Would you filter these records and copy every line that has the word "TODO"?

# # # # #

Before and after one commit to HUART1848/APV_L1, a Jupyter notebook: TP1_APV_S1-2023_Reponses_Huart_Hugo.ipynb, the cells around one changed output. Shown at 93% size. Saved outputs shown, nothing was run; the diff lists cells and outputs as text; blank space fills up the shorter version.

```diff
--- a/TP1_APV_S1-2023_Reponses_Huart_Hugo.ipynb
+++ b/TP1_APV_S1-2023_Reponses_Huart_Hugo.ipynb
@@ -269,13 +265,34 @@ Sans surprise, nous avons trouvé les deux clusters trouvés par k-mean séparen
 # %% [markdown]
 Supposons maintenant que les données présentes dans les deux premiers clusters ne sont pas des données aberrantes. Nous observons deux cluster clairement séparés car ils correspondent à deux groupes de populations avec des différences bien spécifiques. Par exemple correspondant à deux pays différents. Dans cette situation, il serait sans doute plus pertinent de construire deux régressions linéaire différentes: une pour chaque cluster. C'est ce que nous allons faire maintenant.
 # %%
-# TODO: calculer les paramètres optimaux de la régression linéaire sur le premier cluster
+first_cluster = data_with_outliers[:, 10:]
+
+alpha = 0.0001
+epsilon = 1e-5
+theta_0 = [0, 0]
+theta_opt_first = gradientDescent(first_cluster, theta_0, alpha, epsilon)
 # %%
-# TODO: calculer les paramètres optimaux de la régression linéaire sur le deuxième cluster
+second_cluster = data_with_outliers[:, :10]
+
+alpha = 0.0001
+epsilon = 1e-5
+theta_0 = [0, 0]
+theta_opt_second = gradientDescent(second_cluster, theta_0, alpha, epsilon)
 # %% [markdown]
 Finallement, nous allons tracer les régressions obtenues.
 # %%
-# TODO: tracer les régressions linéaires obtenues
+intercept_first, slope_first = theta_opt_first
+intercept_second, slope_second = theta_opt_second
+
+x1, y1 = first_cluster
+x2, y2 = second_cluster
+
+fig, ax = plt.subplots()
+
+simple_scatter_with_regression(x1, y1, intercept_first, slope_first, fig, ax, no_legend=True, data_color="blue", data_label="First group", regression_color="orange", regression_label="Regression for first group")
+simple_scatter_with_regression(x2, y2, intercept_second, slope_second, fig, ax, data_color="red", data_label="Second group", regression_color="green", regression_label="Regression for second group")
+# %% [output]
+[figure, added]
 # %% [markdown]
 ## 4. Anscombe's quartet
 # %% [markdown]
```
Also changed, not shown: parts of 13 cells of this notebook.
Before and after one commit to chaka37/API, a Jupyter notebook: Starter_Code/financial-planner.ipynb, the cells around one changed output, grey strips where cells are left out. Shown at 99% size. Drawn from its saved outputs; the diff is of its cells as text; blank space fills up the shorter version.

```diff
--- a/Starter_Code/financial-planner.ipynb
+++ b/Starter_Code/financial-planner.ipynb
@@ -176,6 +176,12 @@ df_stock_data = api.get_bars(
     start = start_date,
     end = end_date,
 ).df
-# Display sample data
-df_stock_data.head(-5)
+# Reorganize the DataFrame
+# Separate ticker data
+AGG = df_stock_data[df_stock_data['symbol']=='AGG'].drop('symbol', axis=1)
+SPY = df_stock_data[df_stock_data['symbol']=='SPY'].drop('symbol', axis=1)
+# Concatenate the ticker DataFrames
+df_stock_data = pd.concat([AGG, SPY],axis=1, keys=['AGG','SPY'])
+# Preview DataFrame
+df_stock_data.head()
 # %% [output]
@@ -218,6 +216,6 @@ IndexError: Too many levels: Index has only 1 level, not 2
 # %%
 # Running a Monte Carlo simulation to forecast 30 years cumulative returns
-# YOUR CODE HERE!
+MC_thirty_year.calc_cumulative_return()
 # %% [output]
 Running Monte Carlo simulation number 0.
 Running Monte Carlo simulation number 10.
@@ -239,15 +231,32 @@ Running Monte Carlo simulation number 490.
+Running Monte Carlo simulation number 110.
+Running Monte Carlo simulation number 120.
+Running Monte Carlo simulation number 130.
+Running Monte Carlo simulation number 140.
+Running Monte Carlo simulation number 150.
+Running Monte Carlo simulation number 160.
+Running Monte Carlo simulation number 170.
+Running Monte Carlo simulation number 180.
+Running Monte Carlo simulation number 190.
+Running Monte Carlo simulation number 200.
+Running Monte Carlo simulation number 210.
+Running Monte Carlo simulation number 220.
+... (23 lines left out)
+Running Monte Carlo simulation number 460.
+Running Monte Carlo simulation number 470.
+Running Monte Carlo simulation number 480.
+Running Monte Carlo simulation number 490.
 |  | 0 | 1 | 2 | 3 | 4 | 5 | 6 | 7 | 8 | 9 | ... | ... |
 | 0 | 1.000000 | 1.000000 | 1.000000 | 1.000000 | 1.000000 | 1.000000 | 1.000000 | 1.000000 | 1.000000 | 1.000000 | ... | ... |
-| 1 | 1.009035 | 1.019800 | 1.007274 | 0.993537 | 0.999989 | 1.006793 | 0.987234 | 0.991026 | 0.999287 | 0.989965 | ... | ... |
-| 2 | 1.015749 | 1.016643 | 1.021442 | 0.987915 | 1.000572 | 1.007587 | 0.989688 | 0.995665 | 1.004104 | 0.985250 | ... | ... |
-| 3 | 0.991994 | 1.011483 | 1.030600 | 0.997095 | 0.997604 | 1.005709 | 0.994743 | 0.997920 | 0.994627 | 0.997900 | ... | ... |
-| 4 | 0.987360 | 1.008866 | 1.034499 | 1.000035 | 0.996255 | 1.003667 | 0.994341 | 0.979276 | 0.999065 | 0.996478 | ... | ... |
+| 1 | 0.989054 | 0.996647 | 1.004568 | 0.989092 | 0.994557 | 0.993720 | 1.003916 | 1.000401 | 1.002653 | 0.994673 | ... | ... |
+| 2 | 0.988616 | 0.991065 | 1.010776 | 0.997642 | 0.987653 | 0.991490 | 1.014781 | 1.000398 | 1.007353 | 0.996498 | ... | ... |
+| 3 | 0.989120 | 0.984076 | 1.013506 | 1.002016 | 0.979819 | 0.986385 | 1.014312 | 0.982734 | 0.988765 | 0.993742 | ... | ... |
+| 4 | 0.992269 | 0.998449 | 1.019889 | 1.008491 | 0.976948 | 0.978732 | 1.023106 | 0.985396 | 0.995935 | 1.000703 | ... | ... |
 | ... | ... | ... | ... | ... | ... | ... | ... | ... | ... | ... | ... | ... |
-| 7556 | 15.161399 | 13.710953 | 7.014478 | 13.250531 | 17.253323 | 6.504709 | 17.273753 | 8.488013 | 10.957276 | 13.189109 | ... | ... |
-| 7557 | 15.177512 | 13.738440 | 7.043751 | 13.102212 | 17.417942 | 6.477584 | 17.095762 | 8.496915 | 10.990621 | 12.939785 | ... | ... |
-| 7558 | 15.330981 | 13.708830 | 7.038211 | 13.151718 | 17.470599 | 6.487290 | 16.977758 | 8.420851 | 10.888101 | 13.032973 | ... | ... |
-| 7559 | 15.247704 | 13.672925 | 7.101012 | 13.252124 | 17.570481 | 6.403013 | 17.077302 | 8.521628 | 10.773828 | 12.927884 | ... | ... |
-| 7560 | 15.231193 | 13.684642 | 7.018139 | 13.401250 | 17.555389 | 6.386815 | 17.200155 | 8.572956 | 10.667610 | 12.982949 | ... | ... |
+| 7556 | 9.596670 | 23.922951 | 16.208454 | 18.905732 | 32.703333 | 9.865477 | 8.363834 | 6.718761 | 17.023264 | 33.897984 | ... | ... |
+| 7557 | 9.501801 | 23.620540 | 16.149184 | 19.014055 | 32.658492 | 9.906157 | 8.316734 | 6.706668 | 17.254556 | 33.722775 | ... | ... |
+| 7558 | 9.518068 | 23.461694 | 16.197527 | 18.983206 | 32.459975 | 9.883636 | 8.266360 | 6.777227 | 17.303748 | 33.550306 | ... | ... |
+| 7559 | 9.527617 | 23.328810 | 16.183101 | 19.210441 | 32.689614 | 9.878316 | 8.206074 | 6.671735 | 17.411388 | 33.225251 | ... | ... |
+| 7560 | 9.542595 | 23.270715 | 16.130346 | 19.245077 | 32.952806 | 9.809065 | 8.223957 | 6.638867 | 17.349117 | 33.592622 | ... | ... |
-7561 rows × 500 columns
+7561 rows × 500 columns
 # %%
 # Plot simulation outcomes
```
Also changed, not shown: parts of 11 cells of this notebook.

# # # # #

Response to the task:
-# TODO: calculer les paramètres optimaux de la régression linéaire sur le premier cluster
-# TODO: calculer les paramètres optimaux de la régression linéaire sur le deuxième cluster
-# TODO: tracer les régressions linéaires obtenues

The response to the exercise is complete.